Those views were favorable to the plaintiffs, who argue that Judge Royce Lamberth, who presided over the case until he was removed based on the Bush administration's complaints, and the D.C. Circuit Court of Appeals already resolved these types of issues.

The plaintiffs, however, want to include beneficiaries who receive direct payments from leasing companies and beneficiaries whose trust assets are managed under tribal self-determination and self-governance agreements. At the hearing, Robertson said he wasn't inclined to support those two aspects, or to expand the accounting to account for the 11 million acres held in trust for individual Indians.

Robertson still hopes to visit the government's Indian records repository in Kansas to learn more about the accounting effort. The trip might take place during the second week of the trial, he said, but the dates have to be worked out.

In December 1999, Lamberth ruled that the government must account for "all funds" in the IIM trust, regardless of when they were deposited. The D.C. Circuit upheld the right to the accounting in February 2001.

Following contentious battles at the district court in which Lamberth imposed deadlines, standards and other guidelines on the accounting, the D.C. Circuit intervened and said Lamberth overstepped his grounds. In a later decision, the appeals court said federal appropriations must be considered in determining the scope and nature of the project.

Despite the 1999 decision, the Clinton administration never started the accounting, choosing to appeal instead.

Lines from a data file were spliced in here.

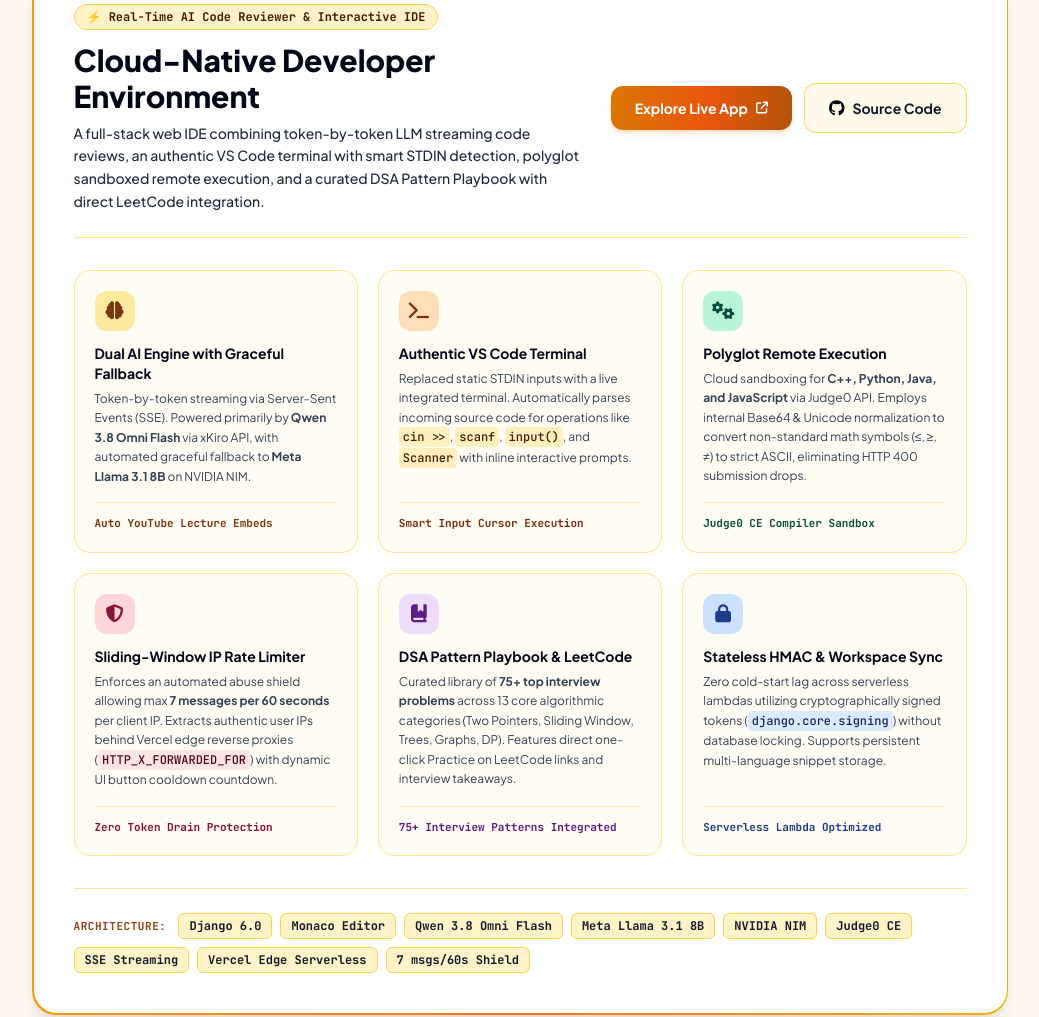
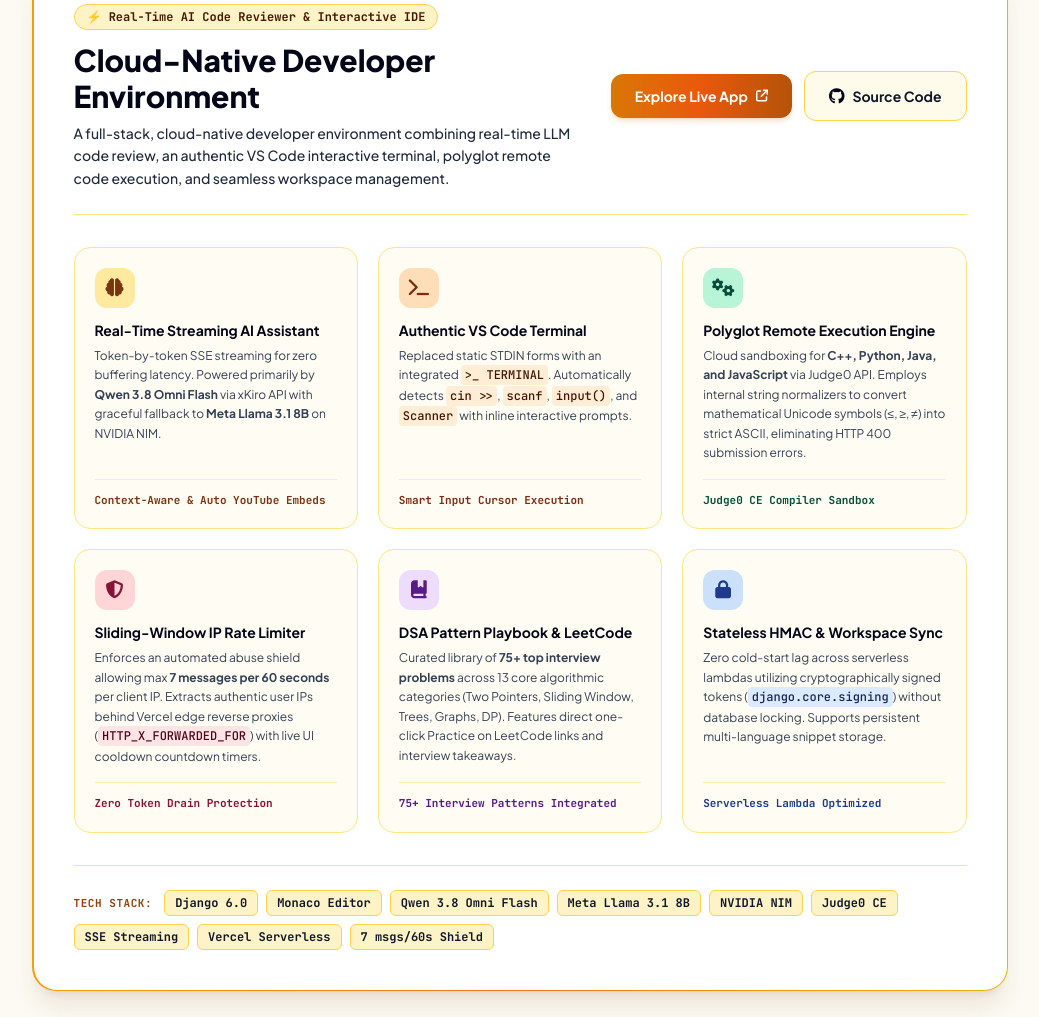
Before and after one commit to shubhamjrd4559-sudo/shubhamjrd4559-sudo.github.io, a plain HTML site: page index.html in a window 1280 px wide. Shown: the part 2533-3550 px from the top of the page, without its empty margins (120-1159 px from the left). Drawn offline with nearby package versions, Linux system fonts and the light colour scheme.

Commit message:
Refine comments in index.html for better clarity
Updated comments throughout the HTML file for clarity and specificity.

```diff
--- a/index.html
+++ b/index.html
@@ -103,7 +103,7 @@
         Hi, I'm <span class="text-transparent bg-clip-text bg-gradient-to-r from-amber-700 via-orange-600 to-amber-800">Shubham Kumar</span>
       </h1>
 
-      <!-- Intro Paragraph -->
+      <!-- Intro Paragraph (CGPA in Normal Font) -->
       <p class="max-w-2xl mx-auto text-base sm:text-lg text-slate-800 font-medium leading-relaxed mb-8">
         3rd-year Electronics & Communication Engineering undergrad at <strong class="text-slate-950 font-bold">Techno Main Salt Lake</strong> with a Cumulative GPA of 8.23 / 10. Passionate Software Developer building real-time AI web platforms, contributing to production open-source engines, and engineering embedded IoT hardware.
       </p>
@@ -149,7 +149,7 @@
     </div>
   </header>
 
-  <!-- Sticky Notes Pinboard Section -->
+  <!-- Sticky Notes Pinboard Section (Circular Push Pins) -->
   <section id="pinboard" class="relative z-10 py-16 border-y border-amber-200 bg-[#faf6eb]/90 backdrop-blur-md">
     <div class="max-w-6xl mx-auto px-6">
 
@@ -376,6 +376,7 @@
 
   <!-- ==================================================== -->
   <!-- EXCLUSIVE FEATURED PROJECT: CODESENSE AI ONLY        -->
+  <!-- (Smart Energy Monitor & Digit Recognizer REMOVED)     -->
   <!-- ==================================================== -->
   <section id="projects" class="relative z-10 py-16 border-t border-amber-200">
     <div class="max-w-5xl mx-auto px-6">
@@ -391,7 +392,7 @@
         </div>
       </div>
 
-      <!-- Main Showcase Container -->
+      <!-- Main Showcase Container (Only CodeSense AI) -->
       <div class="relative rounded-3xl p-[1.5px] bg-gradient-to-r from-amber-500 via-orange-500 to-yellow-500 shadow-xl shadow-amber-900/10">
         <div class="h-full rounded-[23px] bg-white p-6 sm:p-10">
 
@@ -403,7 +404,7 @@
               </div>
               <h3 class="text-2xl sm:text-3xl font-black text-slate-950">Cloud-Native Developer Environment</h3>
               <p class="text-sm text-slate-800 font-medium mt-2 max-w-2xl leading-relaxed">
-                A full-stack web IDE combining token-by-token LLM streaming code reviews, an authentic VS Code terminal with smart STDIN detection, polyglot sandboxed remote execution, and a curated DSA Pattern Playbook with direct LeetCode integration.
+                A full-stack, cloud-native developer environment combining real-time LLM code review, an authentic VS Code interactive terminal, polyglot remote code execution, and seamless workspace management.
               </p>
             </div>
 
@@ -421,23 +422,23 @@
           <!-- 6 Key Architecture Feature Cards -->
           <div class="grid sm:grid-cols-2 lg:grid-cols-3 gap-5 my-8">
 
-            <!-- Feature 1 -->
+            <!-- Feature 1: Real-Time Streaming AI Assistant -->
             <div class="p-5 rounded-2xl bg-amber-50/60 border border-amber-200 hover:border-amber-400 transition shadow-xs flex flex-col justify-between">
               <div>
                 <div class="w-10 h-10 rounded-xl bg-amber-200/80 text-amber-900 flex items-center justify-center text-lg mb-3">
                   <i class="fa-solid fa-brain"></i>
                 </div>
-                <h4 class="text-sm font-bold text-slate-950 mb-1.5">Dual AI Engine with Graceful Fallback</h4>
+                <h4 class="text-sm font-bold text-slate-950 mb-1.5">Real-Time Streaming AI Assistant</h4>
                 <p class="text-xs text-slate-700 leading-relaxed">
-                  Token-by-token streaming via Server-Sent Events (SSE). Powered primarily by <strong>Qwen 3.8 Omni Flash</strong> via xKiro API, with automated graceful fallback to <strong>Meta Llama 3.1 8B</strong> on NVIDIA NIM.
+                  Token-by-token SSE streaming for zero buffering latency. Powered primarily by <strong>Qwen 3.8 Omni Flash</strong> via xKiro API with graceful fallback to <strong>Meta Llama 3.1 8B</strong> on NVIDIA NIM.
                 </p>
               </div>
               <div class="mt-4 pt-3 border-t border-amber-200/60 text-[11px] font-mono text-amber-900 font-bold">
-                Auto YouTube Lecture Embeds
+                Context-Aware & Auto YouTube Embeds
               </div>
             </div>
 
-            <!-- Feature 2 -->
+            <!-- Feature 2: Authentic VS Code Terminal -->
             <div class="p-5 rounded-2xl bg-amber-50/60 border border-amber-200 hover:border-amber-400 transition shadow-xs flex flex-col justify-between">
               <div>
                 <div class="w-10 h-10 rounded-xl bg-orange-200/80 text-orange-900 flex items-center justify-center text-lg mb-3">
@@ -445,7 +446,7 @@
                 </div>
                 <h4 class="text-sm font-bold text-slate-950 mb-1.5">Authentic VS Code Terminal</h4>
                 <p class="text-xs text-slate-700 leading-relaxed">
-                  Replaced static STDIN inputs with a live integrated terminal. Automatically parses incoming source code for operations like <code class="text-amber-950 bg-amber-200/50 px-1 py-0.5 rounded">cin &gt;&gt;</code>, <code class="text-amber-950 bg-amber-200/50 px-1 py-0.5 rounded">scanf</code>, <code class="text-amber-950 bg-amber-200/50 px-1 py-0.5 rounded">input()</code>, and <code class="text-amber-950 bg-amber-200/50 px-1 py-0.5 rounded">Scanner</code> with inline interactive prompts.
+                  Replaced static STDIN forms with an integrated <code class="text-orange-950 bg-orange-100 px-1 py-0.5 rounded">&gt;_ TERMINAL</code>. Automatically detects <code class="text-orange-950 bg-orange-100 px-1 py-0.5 rounded">cin &gt;&gt;</code>, <code class="text-orange-950 bg-orange-100 px-1 py-0.5 rounded">scanf</code>, <code class="text-orange-950 bg-orange-100 px-1 py-0.5 rounded">input()</code>, and <code class="text-orange-950 bg-orange-100 px-1 py-0.5 rounded">Scanner</code> with inline interactive prompts.
                 </p>
               </div>
               <div class="mt-4 pt-3 border-t border-amber-200/60 text-[11px] font-mono text-orange-900 font-bold">
@@ -453,15 +454,15 @@
               </div>
             </div>
 
-            <!-- Feature 3 -->
+            <!-- Feature 3: Polyglot Remote Execution Engine -->
             <div class="p-5 rounded-2xl bg-amber-50/60 border border-amber-200 hover:border-amber-400 transition shadow-xs flex flex-col justify-between">
               <div>
                 <div class="w-10 h-10 rounded-xl bg-emerald-200/80 text-emerald-900 flex items-center justify-center text-lg mb-3">
                   <i class="fa-solid fa-gears"></i>
                 </div>
-                <h4 class="text-sm font-bold text-slate-950 mb-1.5">Polyglot Remote Execution</h4>
+                <h4 class="text-sm font-bold text-slate-950 mb-1.5">Polyglot Remote Execution Engine</h4>
                 <p class="text-xs text-slate-700 leading-relaxed">
-                  Cloud sandboxing for <strong>C++, Python, Java, and JavaScript</strong> via Judge0 API. Employs internal Base64 & Unicode normalization to convert non-standard math symbols (≤, ≥, ≠) to strict ASCII, eliminating HTTP 400 submission drops.
+                  Cloud sandboxing for <strong>C++, Python, Java, and JavaScript</strong> via Judge0 API. Employs internal string normalizers to convert mathematical Unicode symbols (≤, ≥, ≠) into strict ASCII, eliminating HTTP 400 submission errors.
                 </p>
               </div>
               <div class="mt-4 pt-3 border-t border-amber-200/60 text-[11px] font-mono text-emerald-900 font-bold">
@@ -469,7 +470,7 @@
               </div>
             </div>
 
-            <!-- Feature 4 -->
+            <!-- Feature 4: Sliding-Window IP Rate Limiter -->
             <div class="p-5 rounded-2xl bg-amber-50/60 border border-amber-200 hover:border-amber-400 transition shadow-xs flex flex-col justify-between">
               <div>
                 <div class="w-10 h-10 rounded-xl bg-rose-200/80 text-rose-900 flex items-center justify-center text-lg mb-3">
@@ -477,7 +478,7 @@
                 </div>
                 <h4 class="text-sm font-bold text-slate-950 mb-1.5">Sliding-Window IP Rate Limiter</h4>
                 <p class="text-xs text-slate-700 leading-relaxed">
-                  Enforces an automated abuse shield allowing max <strong>7 messages per 60 seconds</strong> per client IP. Extracts authentic user IPs behind Vercel edge reverse proxies (<code class="text-rose-950 bg-rose-100 px-1 py-0.5 rounded">HTTP_X_FORWARDED_FOR</code>) with dynamic UI button cooldown countdown.
+                  Enforces an automated abuse shield allowing max <strong>7 messages per 60 seconds</strong> per client IP. Extracts authentic user IPs behind Vercel edge reverse proxies (<code class="text-rose-950 bg-rose-100 px-1 py-0.5 rounded">HTTP_X_FORWARDED_FOR</code>) with live UI cooldown countdown timers.
                 </p>
               </div>
               <div class="mt-4 pt-3 border-t border-amber-200/60 text-[11px] font-mono text-rose-900 font-bold">
@@ -485,7 +486,7 @@
               </div>
             </div>
 
-            <!-- Feature 5 -->
+            <!-- Feature 5: DSA Pattern Playbook & LeetCode -->
             <div class="p-5 rounded-2xl bg-amber-50/60 border border-amber-200 hover:border-amber-400 transition shadow-xs flex flex-col justify-between">
               <div>
                 <div class="w-10 h-10 rounded-xl bg-purple-200/80 text-purple-900 flex items-center justify-center text-lg mb-3">
@@ -501,7 +502,7 @@
               </div>
             </div>
 
-            <!-- Feature 6 -->
+            <!-- Feature 6: Stateless HMAC & Workspace Sync -->
             <div class="p-5 rounded-2xl bg-amber-50/60 border border-amber-200 hover:border-amber-400 transition shadow-xs flex flex-col justify-between">
               <div>
                 <div class="w-10 h-10 rounded-xl bg-blue-200/80 text-blue-900 flex items-center justify-center text-lg mb-3">
@@ -521,7 +522,7 @@
 
           <!-- Tech Stack Badges Pill Bar -->
           <div class="pt-6 border-t border-amber-200 flex flex-wrap items-center gap-2 text-xs font-mono font-bold text-slate-900">
-            <span class="text-amber-800 uppercase tracking-wider text-[11px] mr-1">Architecture:</span>
+            <span class="text-amber-800 uppercase tracking-wider text-[11px] mr-1">Tech Stack:</span>
             <span class="px-2.5 py-1 rounded-md bg-amber-100 border border-amber-300">Django 6.0</span>
             <span class="px-2.5 py-1 rounded-md bg-amber-100 border border-amber-300">Monaco Editor</span>
             <span class="px-2.5 py-1 rounded-md bg-amber-100 border border-amber-300">Qwen 3.8 Omni Flash</span>
@@ -529,7 +530,7 @@
             <span class="px-2.5 py-1 rounded-md bg-amber-100 border border-amber-300">NVIDIA NIM</span>
             <span class="px-2.5 py-1 rounded-md bg-amber-100 border border-amber-300">Judge0 CE</span>
             <span class="px-2.5 py-1 rounded-md bg-amber-100 border border-amber-300">SSE Streaming</span>
-            <span class="px-2.5 py-1 rounded-md bg-amber-100 border border-amber-300">Vercel Edge Serverless</span>
+            <span class="px-2.5 py-1 rounded-md bg-amber-100 border border-amber-300">Vercel Serverless</span>
             <span class="px-2.5 py-1 rounded-md bg-amber-100 border border-amber-300">7 msgs/60s Shield</span>
           </div>
 
```
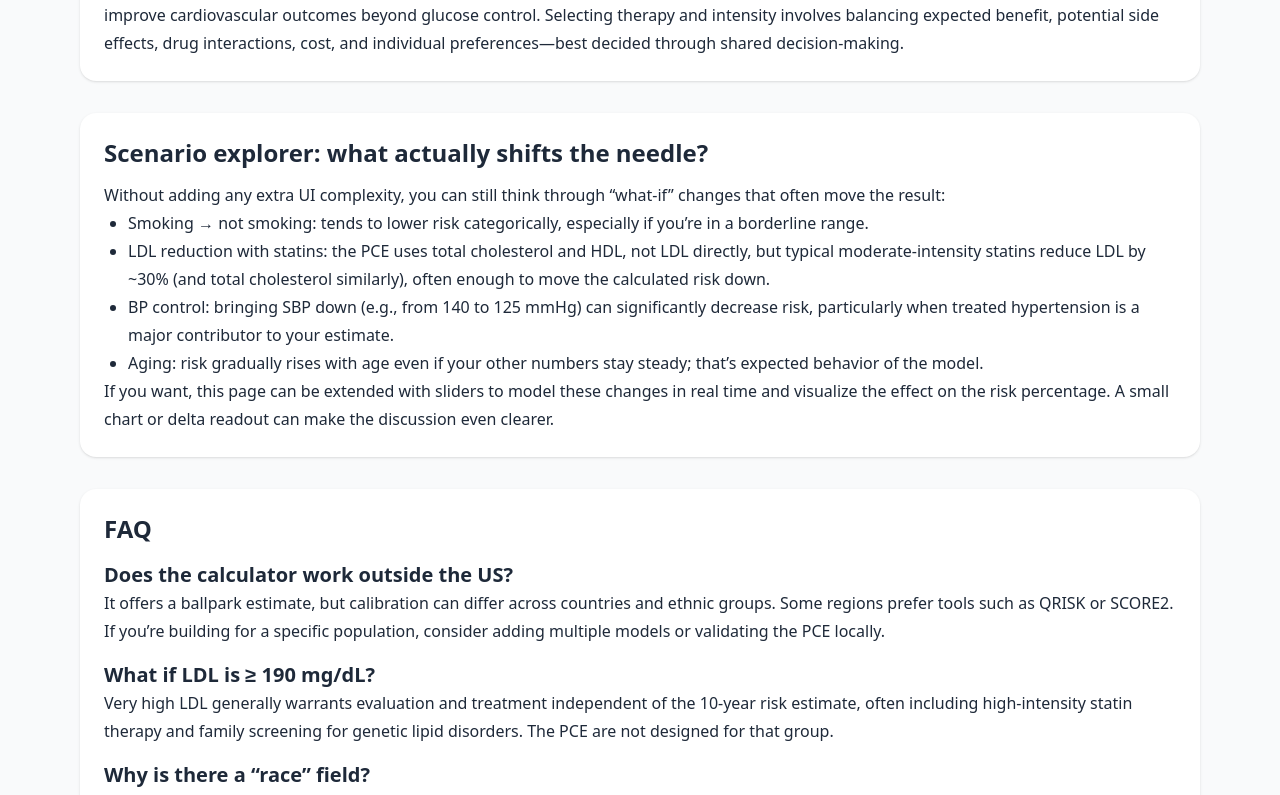
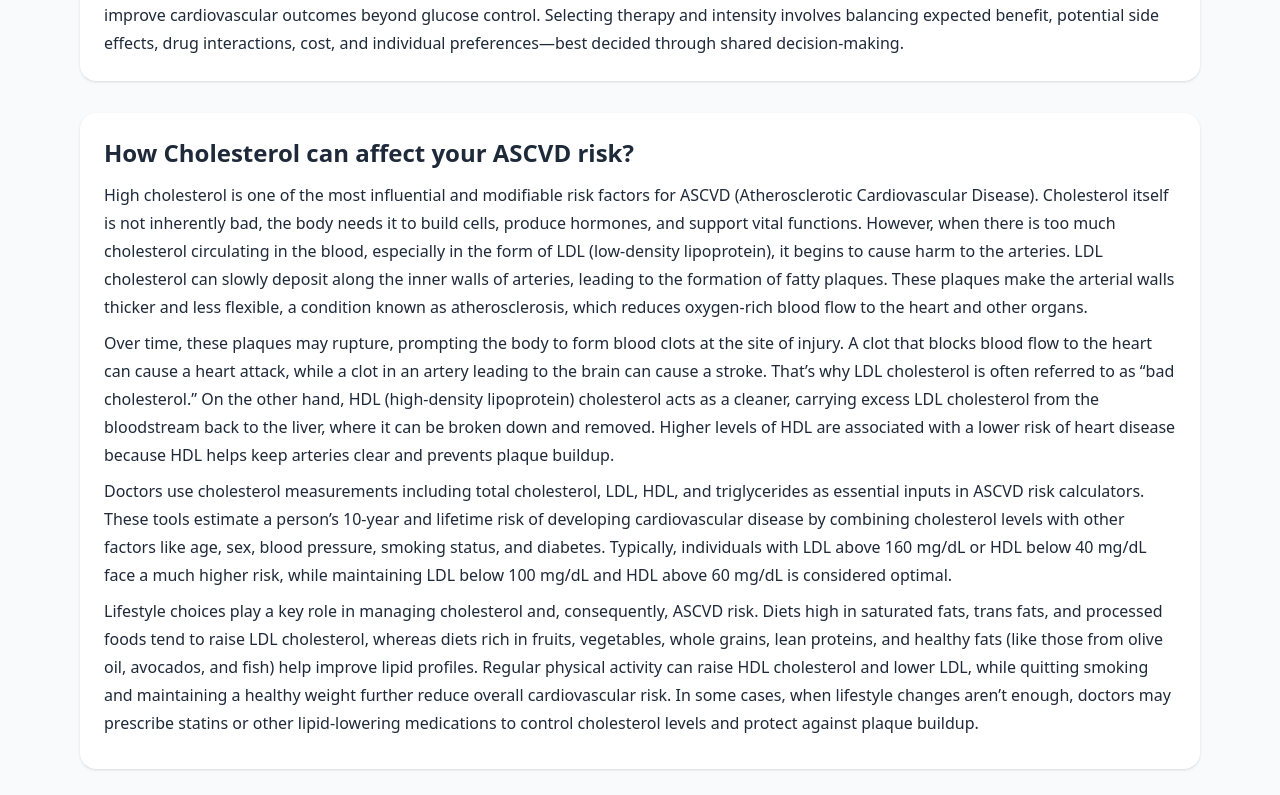
Before and after one commit to pasanpiyumantha98/AscvdCalculator, a React (Vite) app: page / in a window 1280 px wide. Shown: the part 2560-3355 px from the top of the page. Built offline with nearby package versions, Linux system fonts and the light colour scheme.

Commit message:
Update home.jsx

```diff
--- a/src/assets/pages/home.jsx
+++ b/src/assets/pages/home.jsx
@@ -411,6 +411,22 @@ export default function Home() {
           </article>
 
           <article className="bg-white rounded-2xl shadow p-6 leading-7 text-gray-800">
+            <h2 className="text-2xl font-bold mb-3">How Cholesterol can affect your ASCVD risk?</h2>
+            <p class="pb-2">
+             High cholesterol is one of the most influential and modifiable risk factors for ASCVD (Atherosclerotic Cardiovascular Disease). Cholesterol itself is not inherently bad, the body needs it to build cells, produce hormones, and support vital functions. However, when there is too much cholesterol circulating in the blood, especially in the form of LDL (low-density lipoprotein), it begins to cause harm to the arteries. LDL cholesterol can slowly deposit along the inner walls of arteries, leading to the formation of fatty plaques. These plaques make the arterial walls thicker and less flexible, a condition known as atherosclerosis, which reduces oxygen-rich blood flow to the heart and other organs.
+            </p>
+            <p class="pb-2">
+             Over time, these plaques may rupture, prompting the body to form blood clots at the site of injury. A clot that blocks blood flow to the heart can cause a heart attack, while a clot in an artery leading to the brain can cause a stroke. That’s why LDL cholesterol is often referred to as “bad cholesterol.” On the other hand, HDL (high-density lipoprotein) cholesterol acts as a cleaner, carrying excess LDL cholesterol from the bloodstream back to the liver, where it can be broken down and removed. Higher levels of HDL are associated with a lower risk of heart disease because HDL helps keep arteries clear and prevents plaque buildup.
+            </p>
+            <p class="pb-2">
+           Doctors use cholesterol measurements including total cholesterol, LDL, HDL, and triglycerides as essential inputs in ASCVD risk calculators. These tools estimate a person’s 10-year and lifetime risk of developing cardiovascular disease by combining cholesterol levels with other factors like age, sex, blood pressure, smoking status, and diabetes. Typically, individuals with LDL above 160 mg/dL or HDL below 40 mg/dL face a much higher risk, while maintaining LDL below 100 mg/dL and HDL above 60 mg/dL is considered optimal.
+             </p>
+            <p class="pb-2">
+           Lifestyle choices play a key role in managing cholesterol and, consequently, ASCVD risk. Diets high in saturated fats, trans fats, and processed foods tend to raise LDL cholesterol, whereas diets rich in fruits, vegetables, whole grains, lean proteins, and healthy fats (like those from olive oil, avocados, and fish) help improve lipid profiles. Regular physical activity can raise HDL cholesterol and lower LDL, while quitting smoking and maintaining a healthy weight further reduce overall cardiovascular risk. In some cases, when lifestyle changes aren’t enough, doctors may prescribe statins or other lipid-lowering medications to control cholesterol levels and protect against plaque buildup.
+               </p>
+          </article>
+
+          <article className="bg-white rounded-2xl shadow p-6 leading-7 text-gray-800">
             <h2 className="text-2xl font-bold mb-3">Scenario explorer: what actually shifts the needle?</h2>
             <p>
               Without adding any extra UI complexity, you can still think through “what-if” changes that often move the result:
```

Even after the 2001 ruling, then-Interior Secretary Gale Norton -- acting on the advice of an aide who recently married former deputy secretary J. Steven Griles -- attempted to limit the project.

Facing pressure from the court, Norton unveiled the Office of Historical Trust Accounting in July 2001 and said she would "not accept that this is a job too big for us to accomplish." In July 2001, she delivered a plan that said the accounting would cost at least $2.4 billion and take at least 10 years.

After Congressional appropriators balked, Norton submitted a new plan in January 2003 that severely scaled back the accounting. Even then, the department estimated it would cost at least $335 million and take at least 5 years.

On May 31, an entirely new plan was submitted to Judge Robertson, who was eager to receive it. Associate deputy secretary Jim Cason said the project would not be complete until 2011 -- 10 years after the original day Norton originally proposed.

Cason said the department expects to spend $144 million, in addition to $271 million already being spent, to finish. Compared to the 2001 plan, it will have taken Interior the same amount of time to complete less work, albeit at a lower cost.

Relevant Documents:
2007 Historical Accounting Plan (May 2007)

Recent Briefs:
Bush Administration (June 13, 2007) | Bush Administration (June 11, 2007) | Cobell Plaintiffs (May 31, 2007) | Cobell Plaintiffs (May 29, 2006) | Bush Administration (May 11, 2006)

Historical Accounting Report:
Office of the Special Trustee for American Indians Report to Congress (May 2006)

Court Order:
Cobell v. Kempthorne (April 20,2007)

Settlement Letter:
Kempthorne-Gonzales to SCIA (March 1, 2007)

Relevant Documents:
Alberto Gonzales Testimony (March 1, 2005) | SCIA Views and Estimates (March 1, 2007)

Relevant Links:
Indian Trust: Cobell v. Kempthorne -
Cobell v. Norton, Department of Justice -